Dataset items

◇ ◇ ◇ ◇

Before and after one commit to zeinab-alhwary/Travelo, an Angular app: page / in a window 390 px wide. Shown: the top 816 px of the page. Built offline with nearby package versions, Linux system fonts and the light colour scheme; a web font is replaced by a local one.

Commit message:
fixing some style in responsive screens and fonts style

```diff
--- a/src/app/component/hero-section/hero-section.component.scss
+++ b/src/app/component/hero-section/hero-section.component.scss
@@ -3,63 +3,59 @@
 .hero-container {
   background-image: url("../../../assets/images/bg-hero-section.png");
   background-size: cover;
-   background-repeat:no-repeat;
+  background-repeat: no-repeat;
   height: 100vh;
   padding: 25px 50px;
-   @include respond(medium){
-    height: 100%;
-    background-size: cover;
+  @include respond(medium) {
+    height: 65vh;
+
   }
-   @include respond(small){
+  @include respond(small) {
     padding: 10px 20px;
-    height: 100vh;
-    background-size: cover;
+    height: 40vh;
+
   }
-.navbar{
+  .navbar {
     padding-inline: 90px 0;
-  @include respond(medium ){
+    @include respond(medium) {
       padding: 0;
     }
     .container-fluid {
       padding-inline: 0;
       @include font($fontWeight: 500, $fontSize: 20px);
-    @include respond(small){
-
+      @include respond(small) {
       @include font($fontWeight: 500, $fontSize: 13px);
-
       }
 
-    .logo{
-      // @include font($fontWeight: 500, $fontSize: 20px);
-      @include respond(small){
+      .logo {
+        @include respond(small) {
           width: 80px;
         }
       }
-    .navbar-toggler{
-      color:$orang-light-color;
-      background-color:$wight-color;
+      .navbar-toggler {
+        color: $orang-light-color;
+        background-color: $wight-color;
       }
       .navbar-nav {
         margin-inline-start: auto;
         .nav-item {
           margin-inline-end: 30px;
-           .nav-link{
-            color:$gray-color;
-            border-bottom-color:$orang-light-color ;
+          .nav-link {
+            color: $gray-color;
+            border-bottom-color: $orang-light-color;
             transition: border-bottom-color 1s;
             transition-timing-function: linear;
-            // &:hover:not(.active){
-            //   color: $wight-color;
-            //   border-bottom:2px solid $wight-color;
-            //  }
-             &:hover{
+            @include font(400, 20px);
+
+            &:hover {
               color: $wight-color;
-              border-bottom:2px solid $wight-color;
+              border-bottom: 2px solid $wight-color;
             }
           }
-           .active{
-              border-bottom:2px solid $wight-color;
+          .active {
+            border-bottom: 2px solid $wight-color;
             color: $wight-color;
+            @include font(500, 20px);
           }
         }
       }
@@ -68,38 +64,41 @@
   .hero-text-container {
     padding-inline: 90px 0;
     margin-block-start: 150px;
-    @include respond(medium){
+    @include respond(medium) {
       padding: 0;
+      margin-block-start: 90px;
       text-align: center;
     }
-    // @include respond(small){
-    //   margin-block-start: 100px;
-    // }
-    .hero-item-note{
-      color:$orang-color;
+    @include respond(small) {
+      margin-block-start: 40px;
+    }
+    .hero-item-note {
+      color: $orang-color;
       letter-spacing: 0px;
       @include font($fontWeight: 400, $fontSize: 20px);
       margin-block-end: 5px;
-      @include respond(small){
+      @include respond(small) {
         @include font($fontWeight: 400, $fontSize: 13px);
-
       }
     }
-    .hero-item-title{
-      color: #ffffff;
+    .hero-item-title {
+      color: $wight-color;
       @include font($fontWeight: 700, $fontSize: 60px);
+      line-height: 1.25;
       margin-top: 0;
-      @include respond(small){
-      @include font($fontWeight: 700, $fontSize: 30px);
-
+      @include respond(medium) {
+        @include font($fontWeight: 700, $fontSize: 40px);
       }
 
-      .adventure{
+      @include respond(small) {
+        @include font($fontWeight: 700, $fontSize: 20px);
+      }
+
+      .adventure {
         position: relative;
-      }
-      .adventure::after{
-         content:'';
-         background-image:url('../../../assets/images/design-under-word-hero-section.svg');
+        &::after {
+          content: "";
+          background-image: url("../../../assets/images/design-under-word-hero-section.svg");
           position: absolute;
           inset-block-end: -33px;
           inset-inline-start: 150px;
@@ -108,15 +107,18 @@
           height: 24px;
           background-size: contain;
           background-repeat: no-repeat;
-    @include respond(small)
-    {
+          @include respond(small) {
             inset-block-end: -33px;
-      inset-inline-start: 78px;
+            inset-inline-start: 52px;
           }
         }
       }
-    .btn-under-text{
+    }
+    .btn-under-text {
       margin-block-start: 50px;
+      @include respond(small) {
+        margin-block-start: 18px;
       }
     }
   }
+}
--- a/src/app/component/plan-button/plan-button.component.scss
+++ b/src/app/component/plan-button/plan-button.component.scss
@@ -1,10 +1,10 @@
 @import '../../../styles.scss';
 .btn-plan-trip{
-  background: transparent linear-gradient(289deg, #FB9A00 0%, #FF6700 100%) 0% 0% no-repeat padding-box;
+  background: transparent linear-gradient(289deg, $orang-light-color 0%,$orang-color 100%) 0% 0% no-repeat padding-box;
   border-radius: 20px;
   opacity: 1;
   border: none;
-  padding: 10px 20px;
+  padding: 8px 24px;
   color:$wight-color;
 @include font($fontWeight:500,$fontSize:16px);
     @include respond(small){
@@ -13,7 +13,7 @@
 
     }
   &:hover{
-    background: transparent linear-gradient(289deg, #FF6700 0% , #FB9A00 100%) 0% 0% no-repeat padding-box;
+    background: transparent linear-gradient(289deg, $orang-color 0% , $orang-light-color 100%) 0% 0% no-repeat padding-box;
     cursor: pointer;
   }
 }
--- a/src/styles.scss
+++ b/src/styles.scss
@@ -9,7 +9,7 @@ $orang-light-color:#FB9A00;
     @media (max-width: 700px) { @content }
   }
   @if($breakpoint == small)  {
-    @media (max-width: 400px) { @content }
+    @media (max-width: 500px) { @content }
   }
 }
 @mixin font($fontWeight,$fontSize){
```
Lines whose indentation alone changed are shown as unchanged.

◇ ◇ ◇ ◇

> **Exercise requirements**
Restate every record word for word.

> **Answer section**
Before and after one commit to zeinab-alhwary/Travelo, an Angular app: page / in a window 390 px wide. Shown: the top 816 px of the page. Built offline with nearby package versions, Linux system fonts and the light colour scheme; a web font is replaced by a local one.

Commit message:
fixing some style in responsive screens and fonts style

```diff
--- a/src/app/component/hero-section/hero-section.component.scss
+++ b/src/app/component/hero-section/hero-section.component.scss
@@ -3,63 +3,59 @@
 .hero-container {
   background-image: url("../../../assets/images/bg-hero-section.png");
   background-size: cover;
-   background-repeat:no-repeat;
+  background-repeat: no-repeat;
   height: 100vh;
   padding: 25px 50px;
-   @include respond(medium){
-    height: 100%;
-    background-size: cover;
+  @include respond(medium) {
+    height: 65vh;
+
   }
-   @include respond(small){
+  @include respond(small) {
     padding: 10px 20px;
-    height: 100vh;
-    background-size: cover;
+    height: 40vh;
+
   }
-.navbar{
+  .navbar {
     padding-inline: 90px 0;
-  @include respond(medium ){
+    @include respond(medium) {
       padding: 0;
     }
     .container-fluid {
       padding-inline: 0;
       @include font($fontWeight: 500, $fontSize: 20px);
-    @include respond(small){
-
+      @include respond(small) {
       @include font($fontWeight: 500, $fontSize: 13px);
-
       }
 
-    .logo{
-      // @include font($fontWeight: 500, $fontSize: 20px);
-      @include respond(small){
+      .logo {
+        @include respond(small) {
           width: 80px;
         }
       }
-    .navbar-toggler{
-      color:$orang-light-color;
-      background-color:$wight-color;
+      .navbar-toggler {
+        color: $orang-light-color;
+        background-color: $wight-color;
       }
       .navbar-nav {
         margin-inline-start: auto;
         .nav-item {
           margin-inline-end: 30px;
-           .nav-link{
-            color:$gray-color;
-            border-bottom-color:$orang-light-color ;
+          .nav-link {
+            color: $gray-color;
+            border-bottom-color: $orang-light-color;
             transition: border-bottom-color 1s;
             transition-timing-function: linear;
-            // &:hover:not(.active){
-            //   color: $wight-color;
-            //   border-bottom:2px solid $wight-color;
-            //  }
-             &:hover{
+            @include font(400, 20px);
+
+            &:hover {
               color: $wight-color;
-              border-bottom:2px solid $wight-color;
+              border-bottom: 2px solid $wight-color;
             }
           }
-           .active{
-              border-bottom:2px solid $wight-color;
+          .active {
+            border-bottom: 2px solid $wight-color;
             color: $wight-color;
+            @include font(500, 20px);
           }
         }
       }
@@ -68,38 +64,41 @@
   .hero-text-container {
     padding-inline: 90px 0;
     margin-block-start: 150px;
-    @include respond(medium){
+    @include respond(medium) {
       padding: 0;
+      margin-block-start: 90px;
       text-align: center;
     }
-    // @include respond(small){
-    //   margin-block-start: 100px;
-    // }
-    .hero-item-note{
-      color:$orang-color;
+    @include respond(small) {
+      margin-block-start: 40px;
+    }
+    .hero-item-note {
+      color: $orang-color;
       letter-spacing: 0px;
       @include font($fontWeight: 400, $fontSize: 20px);
       margin-block-end: 5px;
-      @include respond(small){
+      @include respond(small) {
         @include font($fontWeight: 400, $fontSize: 13px);
-
       }
     }
-    .hero-item-title{
-      color: #ffffff;
+    .hero-item-title {
+      color: $wight-color;
       @include font($fontWeight: 700, $fontSize: 60px);
+      line-height: 1.25;
       margin-top: 0;
-      @include respond(small){
-      @include font($fontWeight: 700, $fontSize: 30px);
-
+      @include respond(medium) {
+        @include font($fontWeight: 700, $fontSize: 40px);
       }
 
-      .adventure{
+      @include respond(small) {
+        @include font($fontWeight: 700, $fontSize: 20px);
+      }
+
+      .adventure {
         position: relative;
-      }
-      .adventure::after{
-         content:'';
-         background-image:url('../../../assets/images/design-under-word-hero-section.svg');
+        &::after {
+          content: "";
+          background-image: url("../../../assets/images/design-under-word-hero-section.svg");
           position: absolute;
           inset-block-end: -33px;
           inset-inline-start: 150px;
@@ -108,15 +107,18 @@
           height: 24px;
           background-size: contain;
           background-repeat: no-repeat;
-    @include respond(small)
-    {
+          @include respond(small) {
             inset-block-end: -33px;
-      inset-inline-start: 78px;
+            inset-inline-start: 52px;
           }
         }
       }
-    .btn-under-text{
+    }
+    .btn-under-text {
       margin-block-start: 50px;
+      @include respond(small) {
+        margin-block-start: 18px;
       }
     }
   }
+}
--- a/src/app/component/plan-button/plan-button.component.scss
+++ b/src/app/component/plan-button/plan-button.component.scss
@@ -1,10 +1,10 @@
 @import '../../../styles.scss';
 .btn-plan-trip{
-  background: transparent linear-gradient(289deg, #FB9A00 0%, #FF6700 100%) 0% 0% no-repeat padding-box;
+  background: transparent linear-gradient(289deg, $orang-light-color 0%,$orang-color 100%) 0% 0% no-repeat padding-box;
   border-radius: 20px;
   opacity: 1;
   border: none;
-  padding: 10px 20px;
+  padding: 8px 24px;
   color:$wight-color;
 @include font($fontWeight:500,$fontSize:16px);
     @include respond(small){
@@ -13,7 +13,7 @@
 
     }
   &:hover{
-    background: transparent linear-gradient(289deg, #FF6700 0% , #FB9A00 100%) 0% 0% no-repeat padding-box;
+    background: transparent linear-gradient(289deg, $orang-color 0% , $orang-light-color 100%) 0% 0% no-repeat padding-box;
     cursor: pointer;
   }
 }
--- a/src/styles.scss
+++ b/src/styles.scss
@@ -9,7 +9,7 @@ $orang-light-color:#FB9A00;
     @media (max-width: 700px) { @content }
   }
   @if($breakpoint == small)  {
-    @media (max-width: 400px) { @content }
+    @media (max-width: 500px) { @content }
   }
 }
 @mixin font($fontWeight,$fontSize){
```
Lines whose indentation alone changed are shown as unchanged.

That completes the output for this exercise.